It is a consolation that the Budget proposals for year 2021 presented in Parliament have focused attention to promote local industry and agriculture sectors instead of depending on foreign revenues. The concessions given to the local industry, service, and agriculture sectors will encourage the business community to invest without fear of ambiguity. While supporting small and medium scale entities, the authorities must attempt to attract foreign investments through special incentives and concessions.
At this crucial juncture, probably the worst debacle in recent history, curtailing government expenditure is a key requirement. The country has witnessed colossal waste of public funds during past regimes. In the first year of governance, we observed that President Gotabaya Rajapaksa’s personal interest in controlling the wastage of funds produced adequate results. The President not only directed his Cabinet, and State Ministers, SOEs, and the Public Service to fall in line but also made clear that they have to come up with innovative strategies to avoid dependency on government funding.
To measure the next leg of recovery and get back to normalcy rapidly, the government machinery needs to go beyond any degree of commitment it has shown so far. The emergence of the second wave has once again placed the Government at a disadvantage. Medical and operational expenditure has increased by several folds due to the high number of patients hospitalised. In addition, the number of persons sent to quarantine centres has increased. Also, the disbursement of dry rations and other monetary relief packages has become an unbearable burden on state coffers.
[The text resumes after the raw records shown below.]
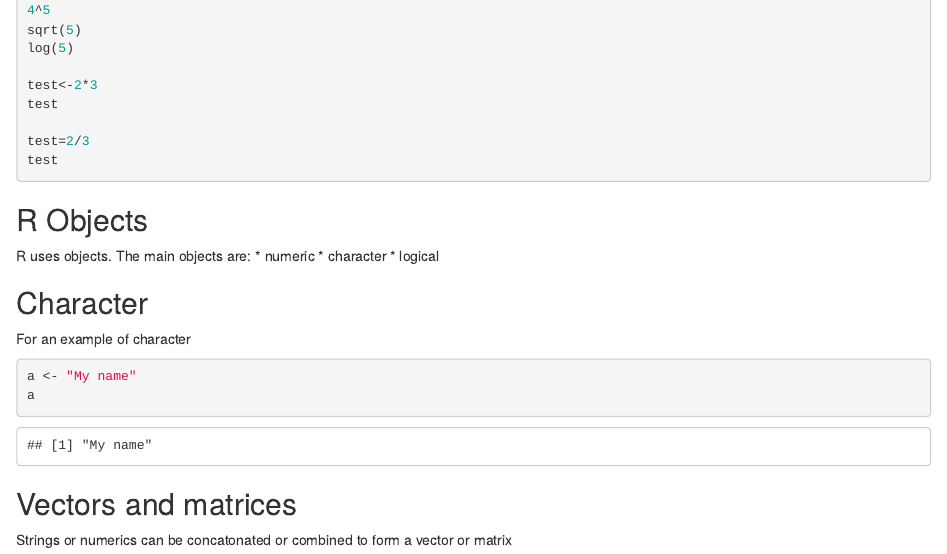
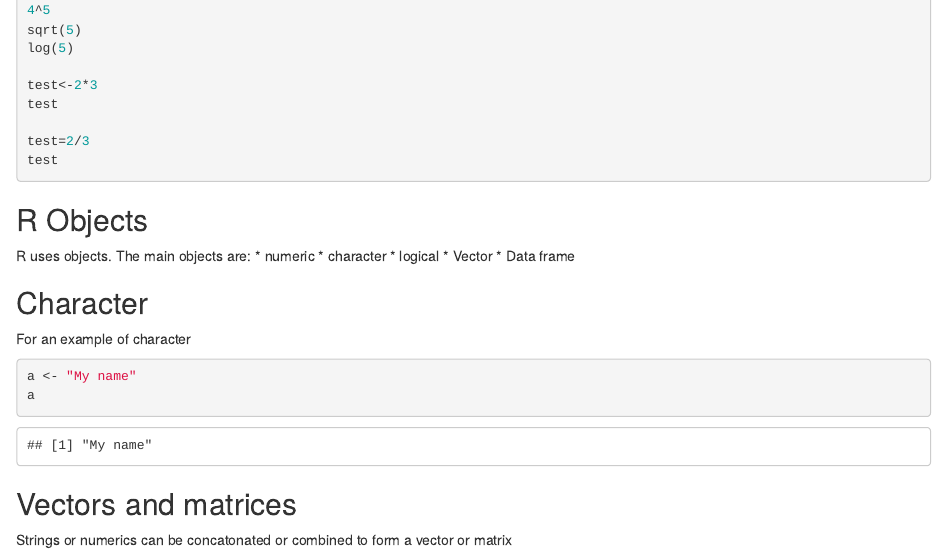
Before and after one commit to RobHayward/R-Course, an R Markdown document (Knitr/FirstR/FirstR.rmd): the page in a window 1100 px wide, from 180 px down. Rendered offline with R 4.5, knitr and Pandoc, with nearby package versions; code that draws random numbers runs with fixed seeds of ours.

Commit message:
Update FirstR.rmd

```diff
--- a/Knitr/FirstR/FirstR.rmd
+++ b/Knitr/FirstR/FirstR.rmd
@@ -23,6 +23,8 @@ R uses objects. The main objects are:
 * numeric
 * character
 * logical
+* Vector
+* Data frame
 
 Character
 -----------------------------------------------------
```
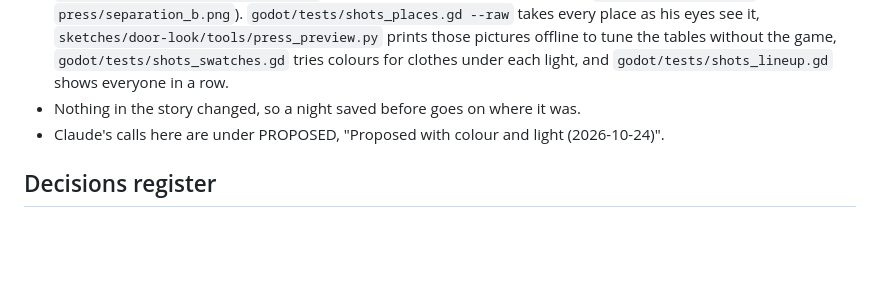
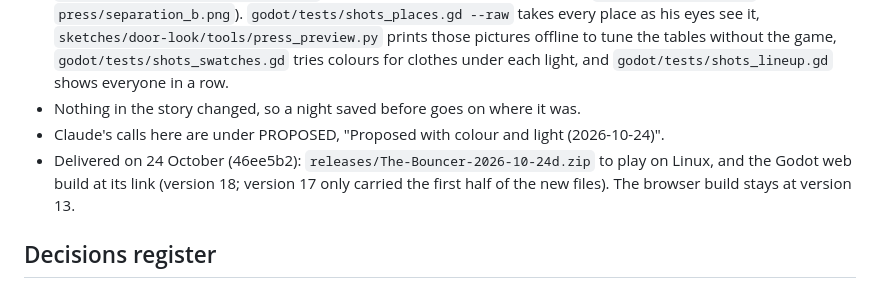
Before and after one commit to justinfaubert/the-bouncer, a Markdown page: bible/05_LOG.md, the part around the change. GitHub-like rendering; blank space fills up the shorter version.

Commit message:
Log: colour and light delivered
Co-Authored-By: Claude Opus 5.5 (1M context) <noreply@anthropic.com>
Claude-Session: https://claude.ai/code/session_01P3VSMM6YtKYVHBo38NiznT

```diff
--- a/bible/05_LOG.md
+++ b/bible/05_LOG.md
@@ -249,6 +249,7 @@ Update this file at the end of every session: add a session entry, move items be
 - `sketches/door-look/tools/press.py` makes the two tables the press reads (`press/separation.png` and `press/separation_b.png`). `godot/tests/shots_places.gd --raw` takes every place as his eyes see it, `sketches/door-look/tools/press_preview.py` prints those pictures offline to tune the tables without the game, `godot/tests/shots_swatches.gd` tries colours for clothes under each light, and `godot/tests/shots_lineup.gd` shows everyone in a row.
 - Nothing in the story changed, so a night saved before goes on where it was.
 - Claude's calls here are under PROPOSED, "Proposed with colour and light (2026-10-24)".
+- Delivered on 24 October (46ee5b2): `releases/The-Bouncer-2026-10-24d.zip` to play on Linux, and the Godot web build at its link (version 18; version 17 only carried the first half of the new files). The browser build stays at version 13.
 
 ## Decisions register
 
```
Complete recovery of economic losses is dependent on how soon the disease is brought under control. Unemployment, poverty levels due to job losses, bad debts, disruption caused to education, and the recovery of ongoing low productivity has to be countered effectively. Sri Lanka has a history of facing challenges head-on and winning obstacles. With the high level of intelligence of the citizenry as a whole, getting back on one’s feet is a certainty. However, the most important factor at present is to change public perspective on the current depressing situation to a constructive and optimistic viewpoint. Hence, relentless effort must be taken to uplift the confidence of the masses.
The authorities have to keep an eagle eye on the economic structure. Does the country wish a mere return to the pre-Coronavirus economy or more than that? It should be both. First we have to get back to the same level that existed before the outbreak of the virus and subsequently boost the economy by using the many opportunities that were available since the beginning of Covid-19. For example, the tourism industry experts opine that the related business activities will thrive with the global recognition Sri Lanka earned by successfully controlling the pandemic.
Similarly, foreign employment, and the apparel markets are also expected to boost when the world returns to normalcy. The present drive of the Government on domestic service, industry, and agriculture sectors must be made successful. The ‘main obstacle’, as per public opinion, is the lack of support of the public service that usually slows down the process, despite the policy decisions of the government. Therefore, the pressure to regulate these processes must be applied effectively by the authorities.
Some countries including the USA and most European countries have not shown effective response to the crisis and performed poorly. Nevertheless, Sri Lanka, with the total commitment of President Rajapaksa himself, has taken every possible measure to control the situation. The Government, health sectors, military establishment, police, and the public sacrificed a great deal during the near ten-month period, and continue to do so. Therefore, one can safely assume that the country will succeed in recovering in full, with or without a vaccine to prevent or cure the deadly virus.